A French media report that stated that France’s anti-corruption agency, Agence Française Anticorruption (AFA), had found that aircraft manufacturer Dassault Aviation had paid €1 million to an Indian company in connection with the 2016 Indo-French Rafale deal , prompted the Congress on Monday to demand an independent investigation and answers from Prime Minister Narendra Modi.
However, Union Law Minister Ravi Shankar Prasad dismissed the reports of pay offs to middlemen in the €7.87 bn fighter aircraft deal as “completely baseless”. He reiterated that the Supreme Court had rejected a demand for a probe in the purchase of the fighter aircraft and the Comptroller and Auditor General (C&AG) had also found nothing wrong.
Congress general secretary Randeep Surjewala, however, claimed the latest revelation by the French news portal — Mediapart — is a vindication of former party chief Rahul Gandhi’s allegations of corruption in the Rafale aircraft deal.
The Congress was quick to hold a press conference to ‘reiterate’ its earlier allegations of corruption and sought fresh answers from Mr Modi, a day before the third phase of voting in Assam and West Bengal and polling in Tamil Nadu, Kerala and Puducherry.
In the run up to the 2019 Lok Sabha elections, former Congress chief Rahul Gandhi had made alleged corruption in the Rafale deal as the party’s main poll plank but BJP’s thumping victory made the issue it politically ‘unsustainable’.
The latest investigations by Mediapart could, however, revive the issue in the election season, especially in West Bengal where there are five more phases of voting.
The French portal reported that an Indian company owned by a middleman, being investigated for another defence deal in India, received payment to the tune of € 1.1 million euros.
“That middleman is now accused of money laundering in India in another defence deal. The company said the money was used to pay for the manufacture of 50 large replica models of Rafale jets, even though the inspectors were given no proof that these models were made. Yet against all apparent logic, the AFA decided not to refer the matter to prosecutors,” according to an investigation by Mediapart.
Dassault had provided AFA with a “proforma invoice” dated March 30, 2017 supplied by an Indian company called Defsys Solutions which according to the AFA investigation report was related to 50% of the total order (€1,017,850), for the manufacture of 50 models of the Rafale C, with a price per unit of €20,357.
However, the report claimed, Dassault was unable to provide the AFA with a “single document showing that these models existed and were delivered, and not even a photograph” when AFA inspectors subsequently found these details in mid-October 2018 and asked the company for an explanation. “The inspectors thus suspected that this was a bogus purchase designed to hide hidden financial transactions,” it said.

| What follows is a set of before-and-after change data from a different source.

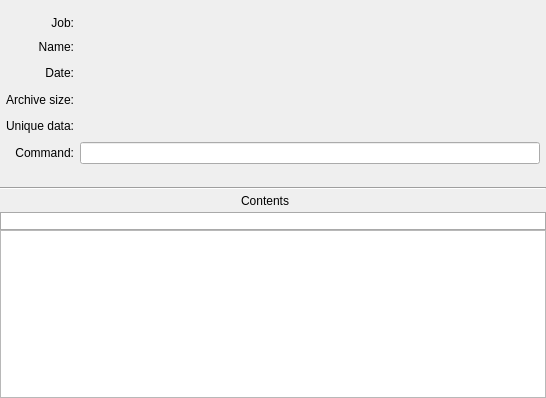
The window that forms/archivewidget.ui (Tarsnap/tarsnap-gui) describes before a commit, drawn with Qt 5.
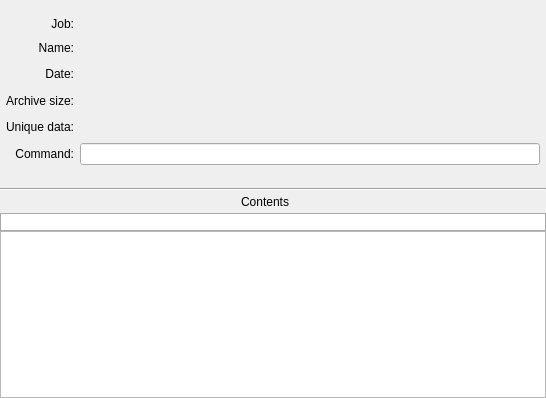
The same window after the commit. Icons and pictures are not drawn. Custom widgets are drawn as their Qt base class.

Commit message:
ArchiveDetailsWidget: change "metadata area" from layout to widget
This allows us to specify a fixed size.

The edit to the form file:
```diff
--- a/forms/archivewidget.ui
+++ b/forms/archivewidget.ui
@@ -68,12 +68,13 @@
     </widget>
    </item>
    <item>
+    <widget class="QWidget" name="metadataWidget" native="true">
     <layout class="QGridLayout" name="archiveGridLayout">
      <property name="leftMargin">
       <number>6</number>
      </property>
      <property name="topMargin">
-      <number>0</number>
+       <number>1</number>
      </property>
      <property name="rightMargin">
       <number>6</number>
@@ -358,6 +359,7 @@
       </widget>
      </item>
     </layout>
+    </widget>
    </item>
    <item>
     <widget class="Line" name="horizontalLine">
```
Lines whose indentation alone changed are shown as unchanged.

The Indian company in question, Defsys Solutions — one of Dassault’s sub-contractors in India for the Rafale deal — specialises in assembles flight simulators and optical and electronic systems for the aeronautical industry, often under licence for foreign companies, according to the report. The company belongs to the Gupta family, one of whom is being investigated in the AgustaWestland VVIP chopper deal .
Sushen Mohan Gupta was arrested by Enforcement Directorate in March 2019 for kickbacks in the AgustaWestland deal and was later released on bail. Mr. Gupta is also alleged to have worked for Dassault and obtained confidential documents from the Defence Ministry in India.
“Does it now not require a full and independent investigation into India's biggest defence deal to find out as to how much bribery and commission in reality, if any, was paid and to whom in the Indian government? Will Prime Minister Narendra Modi answer to the nation now?” asked Mr. Surjewala.
“How can middleman and payment of commission be permitted in a ‘government-to-government Defence Contract’ or in any Defence procurement in India in violation of the mandatory Defence Procurement Procedure,” he added.
Mr. Surjewala said the Defence Procurement Procedure (DPP) as well as the “Integrity Clause” in government of India’s policy regarding defence purchases explicitly bars commission for middleman or any such payments that can be construed as bribe.
“Has it not vitiated the Rafale deal entailing imposition of heavy financial penalties on Dassault, banning of the company, registration of an FIR and other penal consequences,” he said.
Dismissing the latest claims, the Law Minister suggested that the report in the French media about the alleged financial irregularity may be due to “corporate rivalry” in that country.
Mr. Prasad also added that the Congress had raised the issue had raised this issue in the 2019 Lok Sabha polls but lost badly.
Under the Congress-led United Progressive Alliance (UPA), Rafale was originally shortlisted in the Medium Multi-Role Contract Aircraft (MMRCA) deal for 126 jets but the deal got held up over pricing and technology transfer issues. In April 2015 Prime Minister Narendra Modi announced the direct purchase of 36 jets citing “critical operational necessity” of Indian Air Force during a visit to France. The MMRCA deal was subsequently scrapped.
In September 2020, the IAF inducted the batch of five Rafales of 36 jets contracted from France under the €7.87 billion Inter-Governmental Agreement between India and France signed in September 2016 with 13 India Specific Enhancements (ISE).